By David Clayton
What is Dissociative identity disorder?
Dissociative identity disorder is a
condition in which a single person displays
multiple distinct identities or
personalities2, each with its own pattern
of perceiving and interacting with the
Symptoms of dissociative identity
Mood swings
Suicidal tendencies
Sleep disorders (insomnia, night terrors, and sleep
Anxiety, panic attacks, and phobias (flashbacks,
reactions to stimuli or "triggers")
Alcohol and drug abuse
Compulsions and rituals
Psychotic-like symptoms (including auditory and
visual hallucinations)
Eating disorders
Criteria for diagnosis for Dissociative
Identity Disorder
The patient has at least two distinct identities or personality
states. Each of these has its own, relatively lasting pattern of
sensing, thinking about and relating to self and environment.
 At least two of these personalities repeatedly assume control of
the patient's behavior.
 Common forgetfulness cannot explain the patient's extensive
inability to remember important personal information.
 4This behavior is not directly caused by substance use (such as
alcoholic blackouts) or by a general medical condition.
Symptoms are mainly dissociative and
posttraumatic. These patients generally
function well and recover completely with
 Dissociative symptoms are combined with
prominent symptoms of other disorders, such
as personality disorders, mood disorders,
eating disorders, and substance abuse
disorders. These patients improve more slowly,
and treatment may be less successful or longer
and more crisis-ridden.
Prognosis con.
Patients not only have severe symptoms due to
coexisting mental disorders but may also remain deeply
emotionally attached to their abusers. These patients
can be challenging to treat, often requiring longer
treatments that typically aim to help control symptoms
more than to achieve integration.
Dissociative disorders are not common psychiatric
illnesses but are not rare.
Few good epidemiological studies have been performed
some estimate 1 per 10,000 in the population but
higher proportions are reported among psychiatric
populations between 0.5% and 2%
Some studies show that women make up the majority

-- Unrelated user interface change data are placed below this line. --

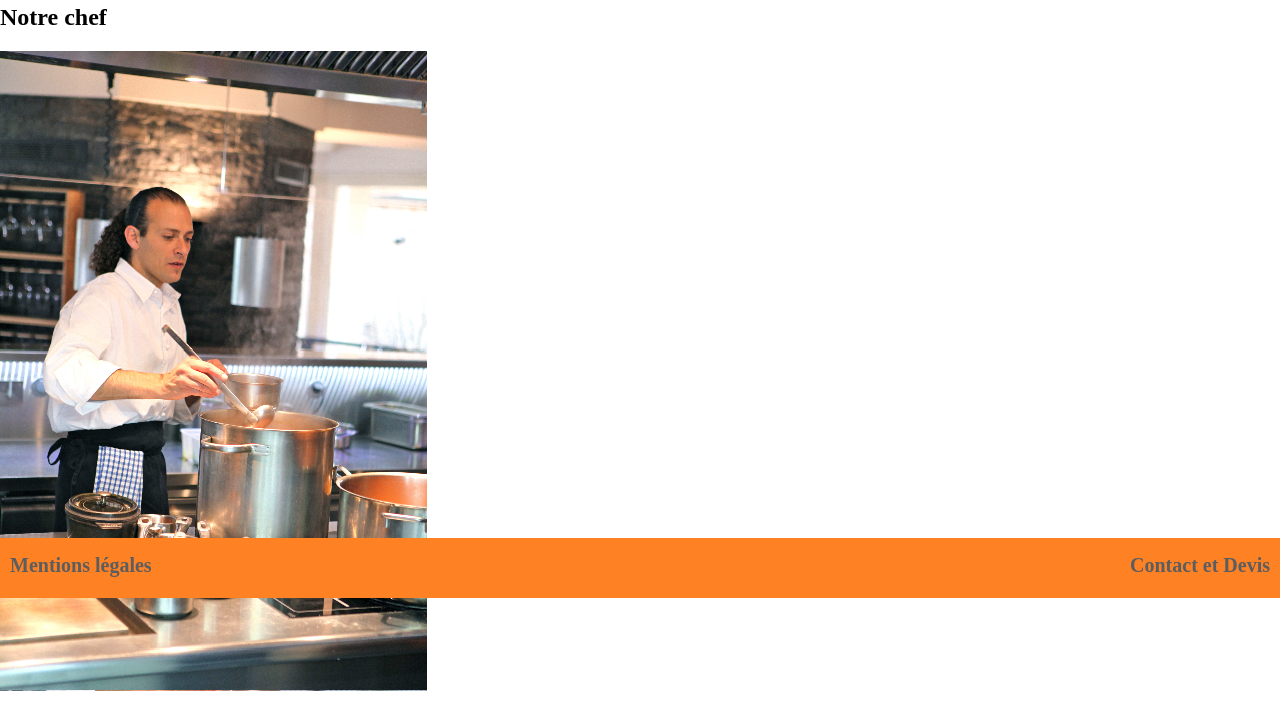
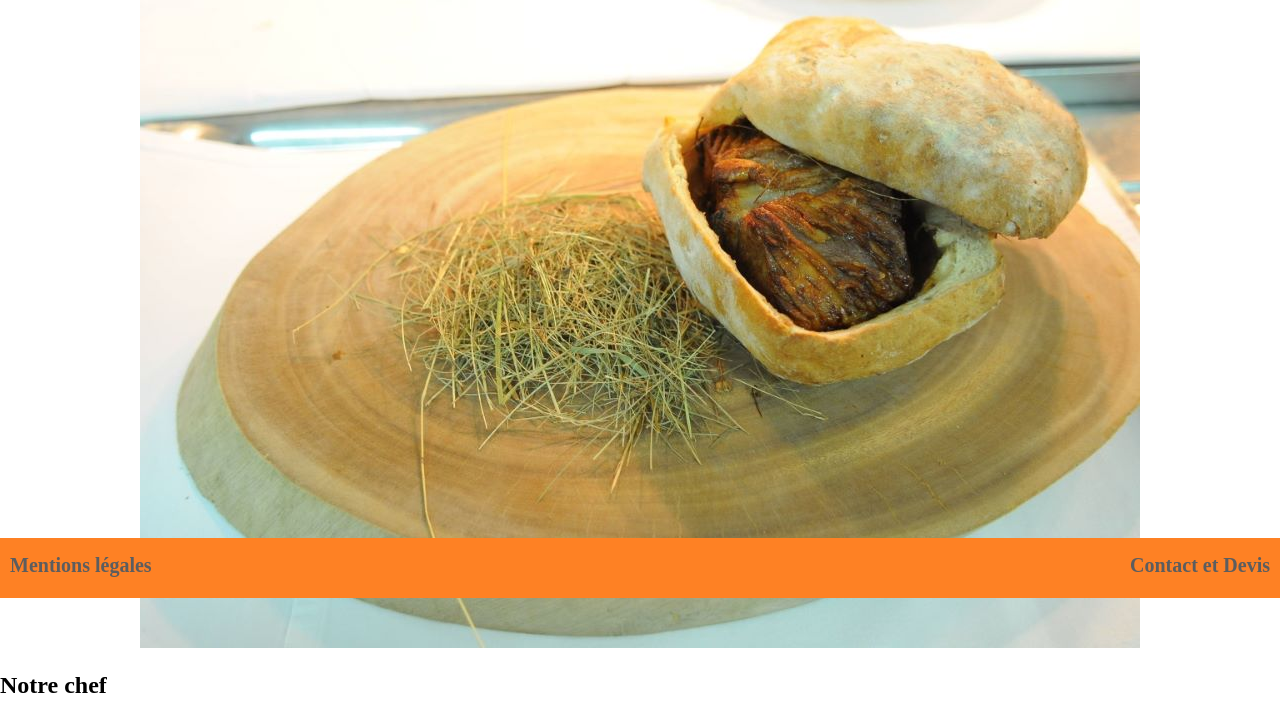
Before and after one commit to Ces0715/PASSION-ET-PARTAGE, a website: page index.html in a window 1280 px wide. Shown: the part 202-920 px from the top of the page. Drawn offline with Linux system fonts and the light colour scheme; files that its build step writes are made by us from their sources.

Commit message:
bootstrap

```diff
--- a/index.html
+++ b/index.html
@@ -3,7 +3,8 @@
 
 <head>
     <meta charset="utf-8">
-    <meta name="description" content="Passion et Partage est une société de traiteur et chef à domicile située en Corse du Sud">
+    <meta name="description"
+        content="Passion et Partage est une société de traiteur et chef à domicile située en Corse du Sud">
     <link rel="stylesheet" href="css/style.css" />
     <link rel="stylesheet" type="text/css" href="style.css">
 
@@ -13,7 +14,7 @@
 <body>
     <header id="header">
         <span class="logo">
-        <img src="img/logo.jpg" class="logo"   alt="passion et partage">
+            <img src="img/logo.jpg" class="logo" alt="passion et partage">
         </span>
 
         <div class="menu">
@@ -30,6 +31,10 @@
     </header>
 
     <section>
+        <div class="plats">
+            <img src="img/agneau.jpg" class="homard" alt="homard">
+        </div>
+
         <div class="notre chef">
             <h2>Notre chef</h2>
             <img src="img/chef.jpg" class="chef" alt="chef">
--- a/style.css
+++ b/style.css
@@ -22,6 +22,12 @@ header {
     margin-top: 50px;
 }
 
+
+.plats{
+    margin-left: 20px;
+    margin-right: 20px;
+    text-align: center;
+}
 
 #footer {
     display: flex;
```
Also changed, not shown: mentionslegales.html (+1 -0 lines), img/agneau.jpg (added). Lines whose indentation alone changed are shown as unchanged.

of these cases 90% or more. 5
Perhaps 50% of all psychiatrists deny that it even exists.
Schizophrenia VS DID
People seem to most often confuse someone who
is suffering from schizophrenia with someone
who has dissociative identity disorder. While both
are chronic, serious mental health concerns, the
differences between these two disorders are
stark. People with schizophrenia hear or see
things that aren’t there and believe things that
aren’t true, often tied into a complex, irrational
belief system. They do not have multiple identities
or personalities. People with DID do not have
delusion beliefs, outside of their multiple
personalities or identities. The only voices they
hear or talk to are these identities.
Integration of the identity states is the most
desirable outcome. Drugs are widely used
to help manage symptoms of depression,
anxiety, impulsivity, and substance abuse
but do not relieve dissociation.
For patients who cannot or will not strive
for integration, treatment aims to
facilitate cooperation and collaboration
among the identities and to reduce
Haddock, D. B. (2001). The Dissociative Identity Disorder Sourcebook.
New York: Mcgraw-Hill.
American Psychological Association. (2000) DSM-IV-TR . Arlington,VA:
American Psychological Association .
Alejandra Swartz. (December 10, 2001). Dissociative Identity Disorder.
In AllPsych Journal. Retrieved undefined, from
John M. Grohol, Psy.D. (7 Sep 2006 ). Dissociative Identity Disorder
Treatment. In Psych Central. Retrieved undefined, from
Michael W. Smith, MD. (April 17, 2008). Dissociative Identity Disorder
(Multiple Personality Disorder). In WebMD . Retrieved undefined,